▶ Task
Scan the listing and copy each line where the word "string" is present.

▶ Extracted material
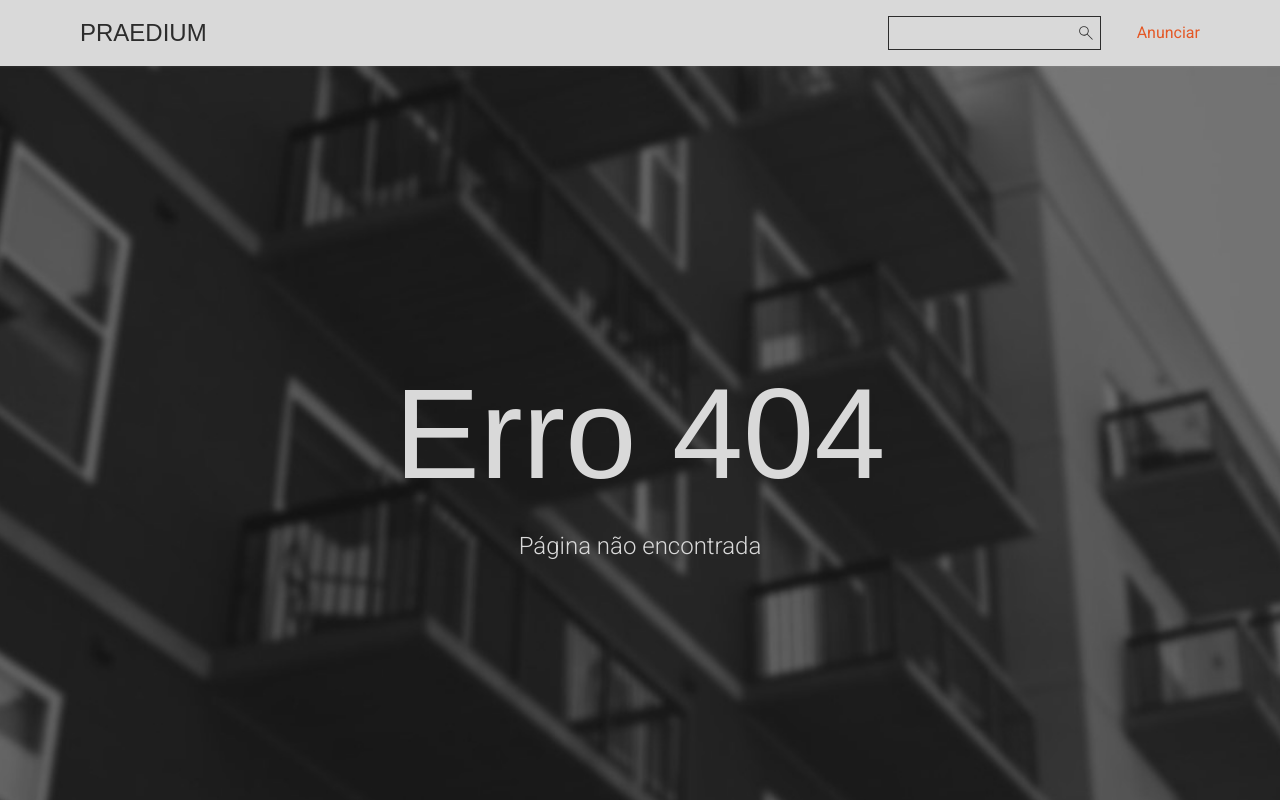
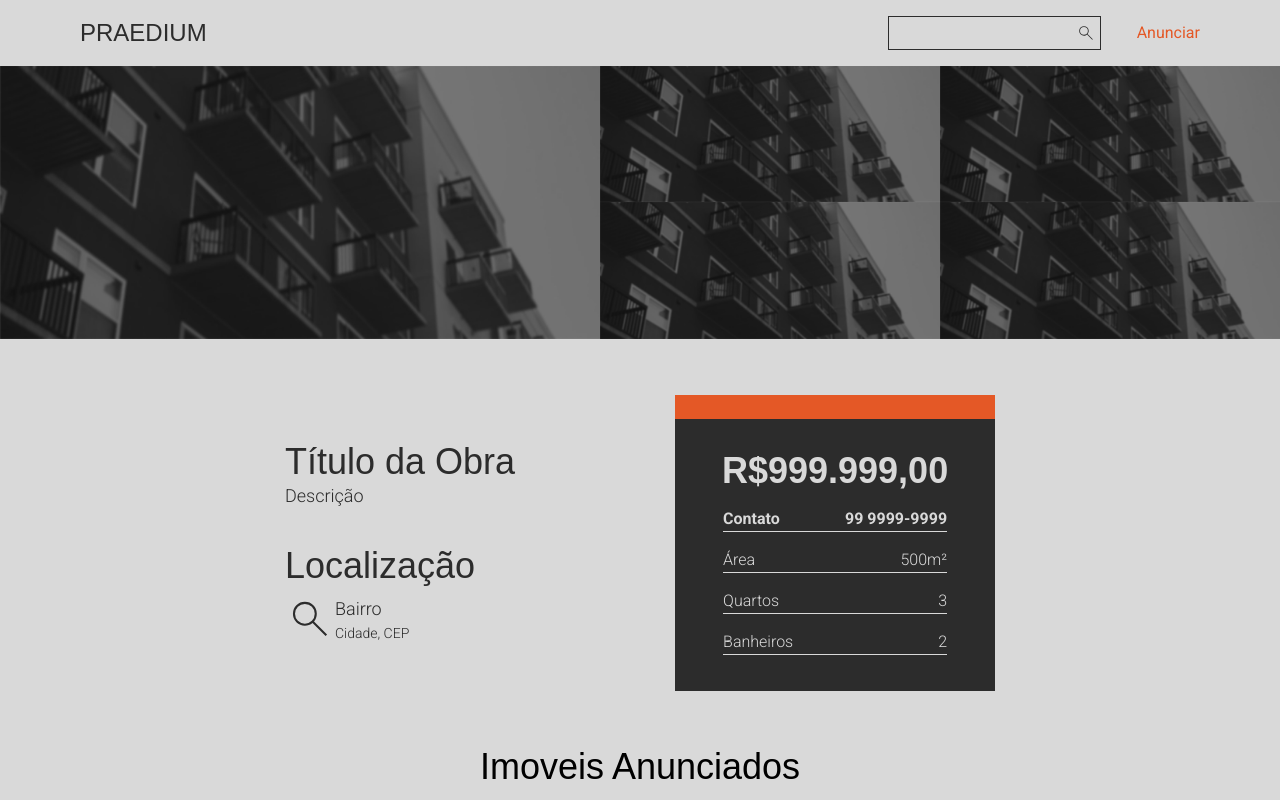
Before and after one commit to izuca/Praedium, a Next.js app in the folder frontend/: page /imoveis/1 in a window 1280 px wide. Before the commit this address had no page. Shown: the top 800 px of the page. Built offline with nearby package versions, Linux system fonts and the light colour scheme; a web font is replaced by a local one.

Commit message:
Pag do Imovel

```diff
--- /dev/null
+++ b/frontend/src/app/imoveis/[imovelId]/page.tsx
@@ -0,0 +1,78 @@
+import ImoveisList from "@/components/imoveisList";
+import Image from "next/image";
+import Stats from "@/components/stats";
+
+export default function ImovelId({ params }: { params: { imovelId: string } }) {
+  return (
+    <div className="flex flex-col gap-14 items-center pb-14">
+      <div className="flex gap-0">
+        <Image
+          src="/hero_background.jpg"
+          alt="teste"
+          width={600}
+          height={600}
+        />
+        <div className="grid-cols-2 hidden lg:grid">
+          <Image
+            src="/hero_background.jpg"
+            alt="teste"
+            width={200}
+            height={200}
+            className="w-fit"
+          />
+          <Image
+            src="/hero_background.jpg"
+            alt="teste"
+            width={200}
+            height={200}
+            className="w-fit"
+          />
+          <Image
+            src="/hero_background.jpg"
+            alt="teste"
+            width={200}
+            height={200}
+            className="w-fit"
+          />
+          <Image
+            src="/hero_background.jpg"
+            alt="teste"
+            width={200}
+            height={200}
+            className="w-fit"
+          />
+        </div>
+      </div>
+      <div className="hero flex justify-center text-black gap-40">
+        <div className="flex flex-col gap-9">
+          <div className="flex flex-col text-center px-12 lg:px-0 lg:text-left">
+            <h3 className="font-serif text-4xl ">Título da Obra</h3>
+            <p className="text-lg font-light ">Descrição</p>
+          </div>
+          <div className="flex flex-col gap-2">
+            <h3 className="font-serif text-4xl ">Localização</h3>
+            <div className="flex flex-row items-center text-center px-12 lg:px-0 lg:text-left">
+              <svg
+                xmlns="http://www.w3.org/2000/svg"
+                width="50px"
+                height="50px"
+                viewBox="0 0 24 24"
+              >
+                <path
+                  fill="#2c2c2c"
+                  d="m19.485 20.154l-6.262-6.262q-.75.639-1.725.989t-1.96.35q-2.402 0-4.066-1.663T3.808 9.503T5.47 5.436t4.064-1.667t4.068 1.664T15.268 9.5q0 1.042-.369 2.017t-.97 1.668l6.262 6.261zM9.539 14.23q1.99 0 3.36-1.37t1.37-3.361t-1.37-3.36t-3.36-1.37t-3.361 1.37t-1.37 3.36t1.37 3.36t3.36 1.37"
+                />
+              </svg>
+              <div className="flex flex-col">
+                <p className="text-lg font-light ">Bairro</p>
+                <p className="text-sm font-light ">Cidade, CEP</p>
+              </div>
+            </div>
+          </div>
+        </div>
+        <Stats valor="999.999,00" contato="99 9999-9999" area={500} quartos={3} banheiros={2}/>
+      </div>
+      <ImoveisList/>
+    </div>
+  );
+}
--- /dev/null
+++ b/frontend/src/app/imoveis/page.tsx
@@ -0,0 +1,3 @@
+export default function Imoveis(){
+    return <h1>Copiar da pag após pesquisa</h1>
+}
--- a/frontend/src/components/imoveisList.tsx
+++ b/frontend/src/components/imoveisList.tsx
@@ -4,7 +4,7 @@ interface ImovelCardProps {
     className?: string
 }
 
-export default function ImoveisList({ className} : ImovelCardProps ){
+export default function ImoveisList({ className } : ImovelCardProps ){
     return(
         <div className={`flex flex-col items-center gap-10 px-32 ${className}`}>
             <h3 className="font-serif text-4xl ">Imoveis Anunciados</h3>
--- a/frontend/src/components/navbar.tsx
+++ b/frontend/src/components/navbar.tsx
@@ -1,7 +1,9 @@
+
+
 export default function Navbar() {
   return (
     <div className="flex items-center justify-between py-4 mx-20 ">
-        <a href="" className="font-serif font-normal text-2xl text-black ">
+        <a href="/" className="font-serif font-normal text-2xl text-black ">
           PRAEDIUM
         </a>
       <div className="flex gap-9 items-center">
--- /dev/null
+++ b/frontend/src/components/stats.tsx
@@ -0,0 +1,38 @@
+interface statsProps {
+ valor : string,
+ contato: string,
+ area : number,
+ quartos: number,
+ banheiros: number,
+ className?: string
+}
+
+export default function Stats({valor, contato, area, quartos, banheiros, className}: statsProps) {
+  return (
+    <div className="bg-black flex flex-col gap-8 w-80">
+      <div className="bg-orange h-6" />
+      <div className="flex flex-col justify-center pb-9 gap-4">
+        <h2 className="text-white-600 text-4xl font-serif font-bold text-center">
+          R${valor}
+        </h2>
+        <div className="flex flex-row justify-between border-white-600 border-b font-bold mx-12">
+            <span className="text-white-600">Contato</span>
+            <span className="text-white-600">{contato}</span>
+        </div>
+        <div className="flex flex-row justify-between border-white-600 border-b mx-12 font-light">
+            <span className="text-white-600">Área</span>
+            <span className="text-white-600">{area}m²</span>
+        </div>
+        <div className="flex flex-row justify-between border-white-600 border-b mx-12 font-light">
+            <span className="text-white-600">Quartos</span>
+            <span className="text-white-600">{quartos}</span>
+        </div>
+        <div className="flex flex-row justify-between border-white-600 border-b mx-12 font-light">
+            <span className="text-white-600">Banheiros</span>
+            <span className="text-white-600">{banheiros}</span>
+        </div>
+
+      </div>
+    </div>
+  );
+}
```
Also changed, not shown: frontend/public/local.svg (added).
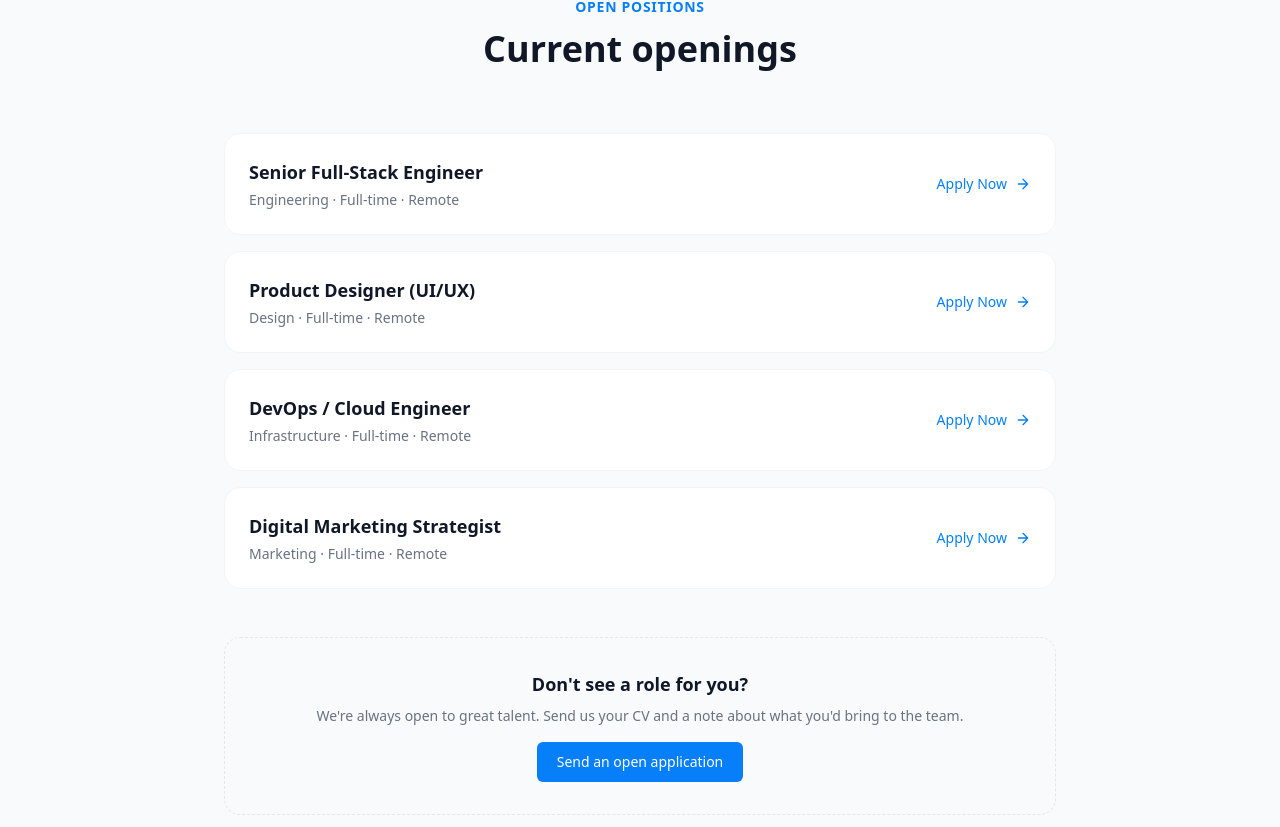
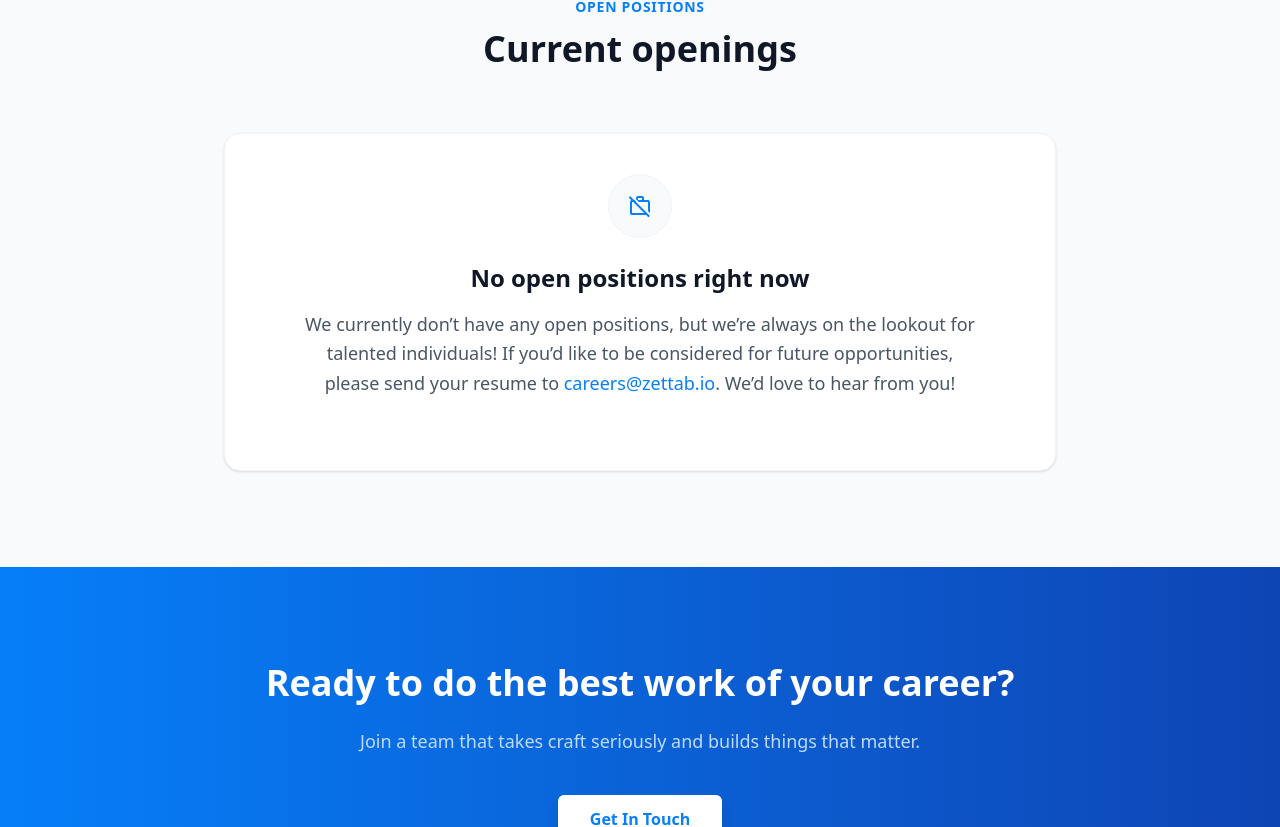
Before and after one commit to UnlimitedCollection/ZettaBSite, a Next.js app: page /careers in a window 1280 px wide. Shown: the part 1354-2181 px from the top of the page. Built offline with nearby package versions, Linux system fonts and the light colour scheme.

Commit message:
feat(careers): Replace dummy job listings with 'no open positions' message

```diff
--- a/src/app/careers/page.tsx
+++ b/src/app/careers/page.tsx
@@ -62,32 +62,15 @@ export default function CareersPage() {
                         <p className="text-primary font-semibold text-sm uppercase tracking-wider mb-3">Open Positions</p>
                         <h2 className="text-4xl font-bold text-gray-900">Current openings</h2>
                     </div>
-                    <div className="flex flex-col gap-4">
-                        {openRoles.map((role) => (
-                            <a
-                                key={role.title}
-                                href={role.href}
-                                className="group flex flex-col sm:flex-row sm:items-center justify-between p-6 rounded-2xl bg-white border border-gray-100 hover:border-primary/20 hover:shadow-lg transition-all duration-300 gap-4"
-                            >
-                                <div>
-                                    <h3 className="text-lg font-bold text-gray-900 group-hover:text-primary transition-colors">{role.title}</h3>
-                                    <p className="text-sm text-gray-500 mt-1">{role.team} · {role.type}</p>
-                                </div>
-                                <div className="flex items-center gap-2 text-primary text-sm font-medium flex-shrink-0">
-                                    Apply Now
-                                    <svg className="w-4 h-4 group-hover:translate-x-1 transition-transform" xmlns="http://www.w3.org/2000/svg" viewBox="0 0 24 24" fill="none" stroke="currentColor" strokeWidth="2" strokeLinecap="round" strokeLinejoin="round"><path d="M5 12h14M12 5l7 7-7 7" /></svg>
-                                </div>
-                            </a>
-                        ))}
-                    </div>
 
-                    {/* No role found block */}
-                    <div className="mt-12 p-8 rounded-2xl border border-dashed border-gray-200 text-center">
-                        <h3 className="text-lg font-bold text-gray-900 mb-2">Don't see a role for you?</h3>
-                        <p className="text-gray-500 text-sm mb-4">We're always open to great talent. Send us your CV and a note about what you'd bring to the team.</p>
-                        <Link href="/contact" className="inline-flex items-center justify-center rounded-md h-10 px-5 text-sm font-medium bg-primary text-white hover:bg-primary-hover transition-colors">
-                            Send an open application
-                        </Link>
+                    <div className="bg-white border border-gray-100 rounded-2xl p-10 text-center shadow-sm">
+                        <div className="inline-flex items-center justify-center w-16 h-16 rounded-full bg-slate-50 mb-6 border border-slate-100">
+                            <span className="material-symbols-outlined text-3xl text-primary">work_off</span>
+                        </div>
+                        <h3 className="text-2xl font-bold text-gray-900 mb-4">No open positions right now</h3>
+                        <p className="text-gray-600 leading-relaxed max-w-2xl mx-auto mb-8 text-lg">
+                            We currently don’t have any open positions, but we’re always on the lookout for talented individuals! If you’d like to be considered for future opportunities, please send your resume to <a href="mailto:careers@zettab.io" className="text-primary hover:underline font-medium">careers@zettab.io</a>. We’d love to hear from you!
+                        </p>
                     </div>
                 </div>
             </section>
```
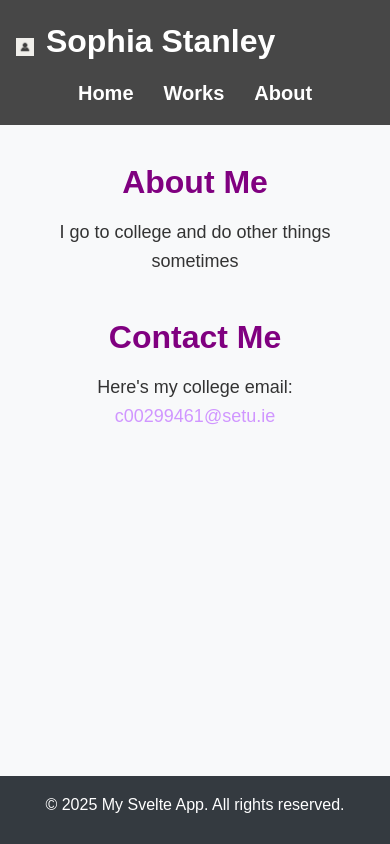
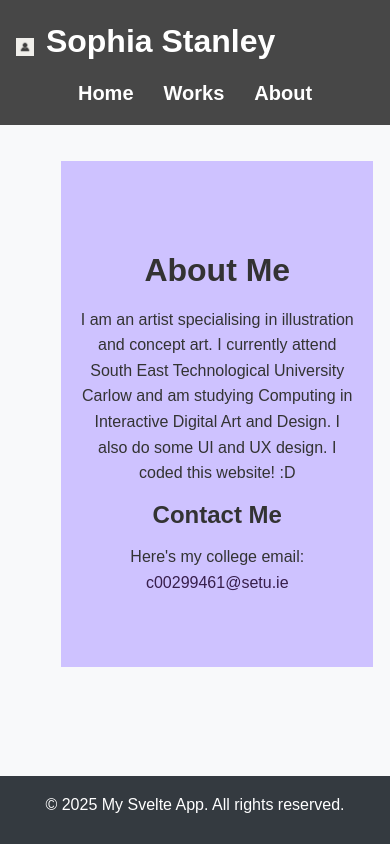
Before and after one commit to SophiaStanley/portfolio-project, a SvelteKit app in the folder svelte-app/svelte-app/: page /about in a window 390 px wide. Built offline with nearby package versions, Linux system fonts and the light colour scheme.

Commit message:
About page, not responsive yet

```diff
--- a/svelte-app/svelte-app/src/routes/+page.svelte
+++ b/svelte-app/svelte-app/src/routes/+page.svelte
@@ -18,21 +18,21 @@
 <style>
     /* There's a lot of responsiveness issues right now */
     div {
-        margin-top: 5%;
-        background-color: rgb(176, 0, 215);
-        height: 50vh;
+        margin-top: 1%;
+        background-color: #CEC2FF;
+        height: 60vh;
         width: 60vw;
         position: absolute;
     }
     h1 {
-        margin-top: 15vh;
+        margin-top: 20vh;
     }
     a {
-        background-color: purple;
+        background-color: rgb(171, 22, 205);
         padding: 10px;
     }
     a:hover {
-        background-color: rgb(49, 0, 60)
+        background-color: rgb(149, 0, 183)
     }
 
     img {
--- a/svelte-app/svelte-app/src/routes/about/+page.svelte
+++ b/svelte-app/svelte-app/src/routes/about/+page.svelte
@@ -6,19 +6,32 @@
     });
 </script>
 
-<h1>About Me</h1>
-<p>I go to college and do other things sometimes</p>
+<div class = "about">
+    <h1>About Me</h1>
+    <p>I am an artist specialising in illustration and concept art. I currently attend South East Technological University Carlow
+    and am studying Computing in Interactive Digital Art and Design. I also do some UI and UX design. I coded this website! :D</p>
 
-<br>
+    <h2>Contact Me</h2>
+    <p>Here's my college email: <a href="mailto:c00299461@setu.ie">c00299461@setu.ie</a></p>
+</div>
 
-<h1>Contact Me</h1>
-<p>Here's my college email: <a href="mailto:c00299461@setu.ie">c00299461@setu.ie</a></p>
 
 <style>
+    div {
+        margin-top: 1%;
+        background-color: #CEC2FF;
+        height: 60%;
+        width: 80%;
+        position: absolute;
+        justify-content: right;
+        padding-left: 5vw;
+        padding-right: 5vw;
+        margin-left: 7.5%;
+    }
     h1 {
-        color: purple;
+        margin-top: 10vh;
     }
-    p {
-        font-size: 18px;
+    img {
+        width: 15%;
     }
 </style>
--- a/svelte-app/svelte-app/static/styles/global.css
+++ b/svelte-app/svelte-app/static/styles/global.css
@@ -4,10 +4,10 @@
 
    :root {
     /* Color Variables */
-    --primary-color: #d096ff;
+    --primary-color: #371e4c;
     --background-color: #f8f9fa;
     --text-color: #333;
-    --link-hover-color: #7b33ac;
+    --link-hover-color: #180525;
 
     /* Font Variables */
     --font-family: 'Arial', sans-serif;
```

▶ Answer section
+export default function ImovelId({ params }: { params: { imovelId: string } }) {
     className?: string
+ valor : string,
+ contato: string,
+ className?: string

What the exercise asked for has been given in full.